Today, that school, the Western Pennsylvania School for the Deaf (WPSD), is in the process of gathering and displaying artifacts and documents from their nearly 150 years as educators. Western Pennsylvania Disability History and Action Consortium members recently visited to see the collection.
Chris Noschese, a Consortium steering committee member who taught at WPSD for 35 years, helped arrange the meeting. Bobby Maher, an alumnus and current school staffer, and Matthew Campion, director of institutional advancement, led a tour of the school’s museum, which they describe as a work in progress.
The Consortium is helping arrange a future visit by experts from the Heinz History Museum who can advise the school on the best ways to preserve and catalog their history.
A Pictorial History of the Western Pennsylvania School for the Deaf includes a 1901 quote by an editor the school newspaper, The Western Pennsylvanian:
“…current issues may seem to contain little that is of interest because it is simply a record of everyday life in school and nearly or quite all the ‘news’ is known before it is published…. the paper is the history of the school and in years to come it will be valuable.”
Clearly, WPSD already had a sense of the importance of preserving history. The school is working today to create an in-house museum, including technology used over the years, dorm-room furniture, toys, sports equipment, clothing, and more, along with photographic displays of the school’s buildings and other history. The school also has extensive photo and publication archives.
A few facts:
- Established in 1869, the school moved several times before settling at its current location in Edgewood in 1884.
- In 1899, the school’s main building burned down.
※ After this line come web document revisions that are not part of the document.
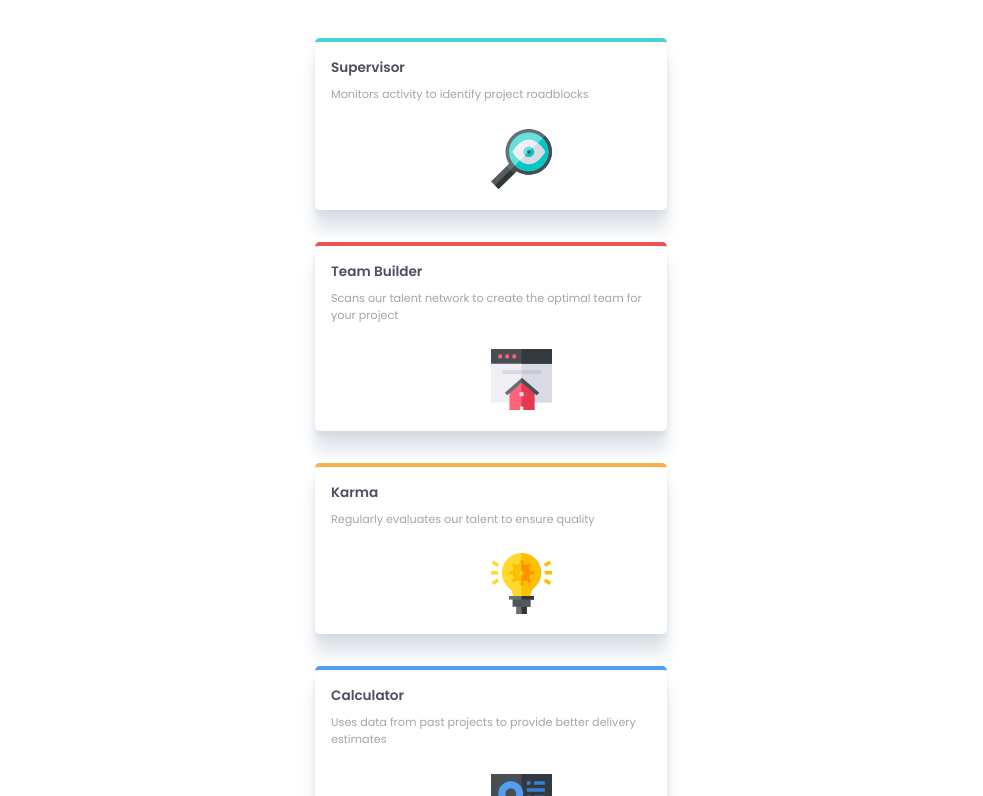
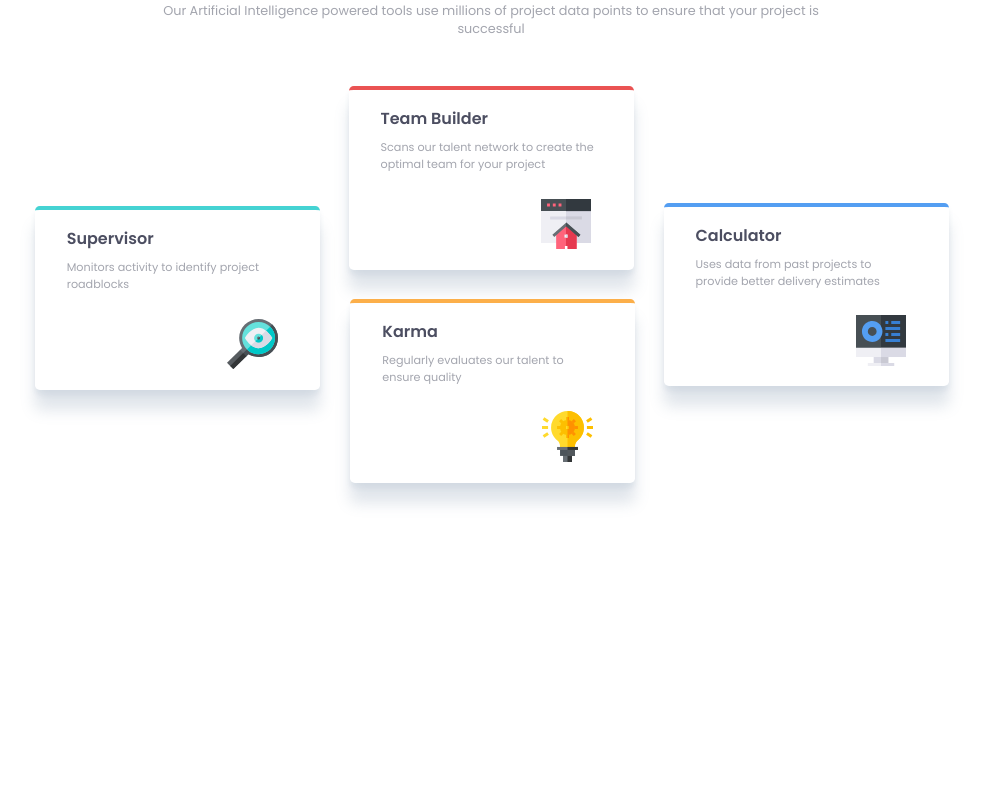
Before and after one commit to Dumont19/four-card-feature-section-master, a plain HTML site: page public/index.html in a window 1280 px wide. Shown: the part 190-986 px from the top of the page, without its empty margins (149-1132 px from the left). After the commit the page ends 800 px from the top, so only its background shows below. Drawn offline with Linux system fonts and the light colour scheme.

Commit message:
adjust responsive media query desktop

```diff
--- a/public/css/style.css
+++ b/public/css/style.css
@@ -73,8 +73,8 @@ header {
 }
 
 .card:hover {
-    transform: scale(1.2);
-    transform: 1s ease-in-out;
+    transform: scale(1.1);
+    transform: .6s ease-out;
 }
 
 .card h4 {
@@ -136,14 +136,13 @@ header {
     top: 1.6rem;
 }
 
-@media screen and (min-width: 1300px) {
+@media screen and (min-width: 900px) {
     body {
-        overflow: hidden;
         padding: 0 2rem;
     }
 
     .container {
-        max-width: 1440px;
+        max-width: 1200px;
         display: flex;
         flex-direction: column;
         align-items: center;
@@ -157,7 +156,7 @@ header {
 
     header .text {
         font-size: .8rem;
-        padding: 0 30rem;
+        padding: 0 15rem;
     }
 
     .cards {
```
It was rebuilt by 1902, and still serves as the school’s main building.
- The school began as a day school, but later added residential students. Today, about 40 percent of the school’s 180 students are residential.
- A full-service printing operation provides services to internal and external clients while also providing educational and employment opportunities. A well-equipped broadcast studio is used by students to generate a school news show and other programming.
The Consortium looks forward to supporting WPSD as they plan for their 150th anniversary in 2019.
- A Pictorial History of the Western Pennsylvania School for the Deaf
- Western Pennsylvania School for the Deaf